**What the task asks**
In the entries below, count every line with the word "Sources". Return only the count.

(Extracted information begins)

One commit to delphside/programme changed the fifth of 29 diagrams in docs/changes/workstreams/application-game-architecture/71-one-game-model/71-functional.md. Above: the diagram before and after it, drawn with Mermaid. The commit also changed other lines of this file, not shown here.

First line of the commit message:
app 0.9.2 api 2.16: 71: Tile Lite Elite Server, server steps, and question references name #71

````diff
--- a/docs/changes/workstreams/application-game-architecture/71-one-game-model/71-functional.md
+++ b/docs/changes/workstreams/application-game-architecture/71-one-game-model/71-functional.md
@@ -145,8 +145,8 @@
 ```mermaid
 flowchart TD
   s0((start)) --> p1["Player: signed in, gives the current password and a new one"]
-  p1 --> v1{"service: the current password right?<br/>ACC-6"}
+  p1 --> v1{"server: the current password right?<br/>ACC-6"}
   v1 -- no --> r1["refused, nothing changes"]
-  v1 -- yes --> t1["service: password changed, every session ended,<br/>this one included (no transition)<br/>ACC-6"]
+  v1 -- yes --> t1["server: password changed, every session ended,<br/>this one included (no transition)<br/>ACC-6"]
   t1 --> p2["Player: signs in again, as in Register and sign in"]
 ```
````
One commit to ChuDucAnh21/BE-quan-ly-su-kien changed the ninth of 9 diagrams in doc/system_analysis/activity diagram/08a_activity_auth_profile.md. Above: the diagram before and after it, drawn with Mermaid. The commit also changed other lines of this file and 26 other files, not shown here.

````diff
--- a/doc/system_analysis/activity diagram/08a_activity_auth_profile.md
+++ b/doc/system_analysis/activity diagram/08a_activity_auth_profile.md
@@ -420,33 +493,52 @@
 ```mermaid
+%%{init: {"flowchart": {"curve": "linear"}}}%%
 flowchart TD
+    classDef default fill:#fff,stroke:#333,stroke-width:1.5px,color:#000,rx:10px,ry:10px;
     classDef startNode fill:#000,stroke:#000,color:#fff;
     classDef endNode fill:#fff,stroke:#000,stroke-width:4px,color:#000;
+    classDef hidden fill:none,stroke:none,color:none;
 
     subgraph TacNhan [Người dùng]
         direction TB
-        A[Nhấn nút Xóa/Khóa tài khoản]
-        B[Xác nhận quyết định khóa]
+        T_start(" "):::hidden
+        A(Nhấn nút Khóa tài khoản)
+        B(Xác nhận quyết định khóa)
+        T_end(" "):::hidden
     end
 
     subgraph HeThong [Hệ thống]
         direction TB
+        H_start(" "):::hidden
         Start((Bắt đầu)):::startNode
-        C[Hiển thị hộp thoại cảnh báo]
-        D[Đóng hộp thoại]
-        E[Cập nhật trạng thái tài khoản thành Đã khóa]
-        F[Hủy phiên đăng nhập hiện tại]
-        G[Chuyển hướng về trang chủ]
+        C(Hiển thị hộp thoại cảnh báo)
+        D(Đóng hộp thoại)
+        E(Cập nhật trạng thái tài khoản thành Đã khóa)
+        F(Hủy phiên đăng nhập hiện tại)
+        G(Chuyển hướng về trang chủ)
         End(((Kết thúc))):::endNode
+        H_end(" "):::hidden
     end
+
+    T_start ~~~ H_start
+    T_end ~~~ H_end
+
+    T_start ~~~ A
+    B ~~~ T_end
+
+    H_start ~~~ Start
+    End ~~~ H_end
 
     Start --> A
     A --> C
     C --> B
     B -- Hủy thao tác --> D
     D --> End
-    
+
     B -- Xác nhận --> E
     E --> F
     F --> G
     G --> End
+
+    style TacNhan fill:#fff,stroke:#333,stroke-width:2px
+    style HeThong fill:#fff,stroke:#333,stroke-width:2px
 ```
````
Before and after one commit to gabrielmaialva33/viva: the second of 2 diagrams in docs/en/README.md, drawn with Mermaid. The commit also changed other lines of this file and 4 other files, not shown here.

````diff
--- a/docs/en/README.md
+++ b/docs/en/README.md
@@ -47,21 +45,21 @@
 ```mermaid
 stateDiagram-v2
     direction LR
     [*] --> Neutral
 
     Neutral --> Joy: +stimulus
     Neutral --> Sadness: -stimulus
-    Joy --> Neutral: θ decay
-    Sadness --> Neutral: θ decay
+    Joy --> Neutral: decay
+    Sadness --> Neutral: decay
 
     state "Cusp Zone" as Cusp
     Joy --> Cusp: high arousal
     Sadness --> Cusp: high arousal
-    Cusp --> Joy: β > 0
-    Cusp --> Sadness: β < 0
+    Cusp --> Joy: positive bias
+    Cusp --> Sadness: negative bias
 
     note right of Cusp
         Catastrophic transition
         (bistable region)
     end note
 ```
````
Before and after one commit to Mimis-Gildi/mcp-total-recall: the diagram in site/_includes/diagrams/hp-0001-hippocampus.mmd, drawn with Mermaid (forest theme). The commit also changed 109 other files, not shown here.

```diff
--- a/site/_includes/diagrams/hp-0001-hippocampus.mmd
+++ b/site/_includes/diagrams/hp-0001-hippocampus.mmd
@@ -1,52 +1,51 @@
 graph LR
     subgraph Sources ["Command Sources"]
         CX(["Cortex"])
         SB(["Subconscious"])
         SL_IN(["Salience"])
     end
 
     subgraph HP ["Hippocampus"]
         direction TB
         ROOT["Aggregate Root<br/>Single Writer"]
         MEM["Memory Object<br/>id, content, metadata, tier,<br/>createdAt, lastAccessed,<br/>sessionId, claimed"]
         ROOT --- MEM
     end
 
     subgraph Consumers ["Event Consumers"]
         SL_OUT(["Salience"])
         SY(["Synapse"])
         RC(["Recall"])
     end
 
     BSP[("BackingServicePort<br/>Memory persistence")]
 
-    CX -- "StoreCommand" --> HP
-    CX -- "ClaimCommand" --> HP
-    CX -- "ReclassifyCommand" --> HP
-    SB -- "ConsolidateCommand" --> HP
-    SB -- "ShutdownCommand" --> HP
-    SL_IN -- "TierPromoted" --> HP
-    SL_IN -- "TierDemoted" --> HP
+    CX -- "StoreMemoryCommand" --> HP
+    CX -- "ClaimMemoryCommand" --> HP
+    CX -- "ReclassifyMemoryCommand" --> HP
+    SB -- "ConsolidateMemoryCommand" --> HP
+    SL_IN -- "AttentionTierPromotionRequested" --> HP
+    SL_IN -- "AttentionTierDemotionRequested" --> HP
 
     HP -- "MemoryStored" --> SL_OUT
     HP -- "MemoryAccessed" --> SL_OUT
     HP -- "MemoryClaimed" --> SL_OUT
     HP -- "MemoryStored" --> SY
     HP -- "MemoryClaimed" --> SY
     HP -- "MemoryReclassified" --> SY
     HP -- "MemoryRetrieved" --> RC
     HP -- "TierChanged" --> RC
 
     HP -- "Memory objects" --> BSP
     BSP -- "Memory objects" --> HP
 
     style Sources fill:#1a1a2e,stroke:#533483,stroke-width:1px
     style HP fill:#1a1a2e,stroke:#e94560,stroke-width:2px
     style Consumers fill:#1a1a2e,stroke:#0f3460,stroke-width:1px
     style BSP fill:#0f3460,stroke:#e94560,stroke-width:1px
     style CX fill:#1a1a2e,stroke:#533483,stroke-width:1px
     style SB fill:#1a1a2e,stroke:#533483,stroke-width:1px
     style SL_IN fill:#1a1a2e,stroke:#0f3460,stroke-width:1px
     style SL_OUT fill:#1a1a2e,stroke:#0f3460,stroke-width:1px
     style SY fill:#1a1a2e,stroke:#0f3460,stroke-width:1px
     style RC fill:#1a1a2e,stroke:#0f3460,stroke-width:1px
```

(Extracted information ends)

**Exercise response**
2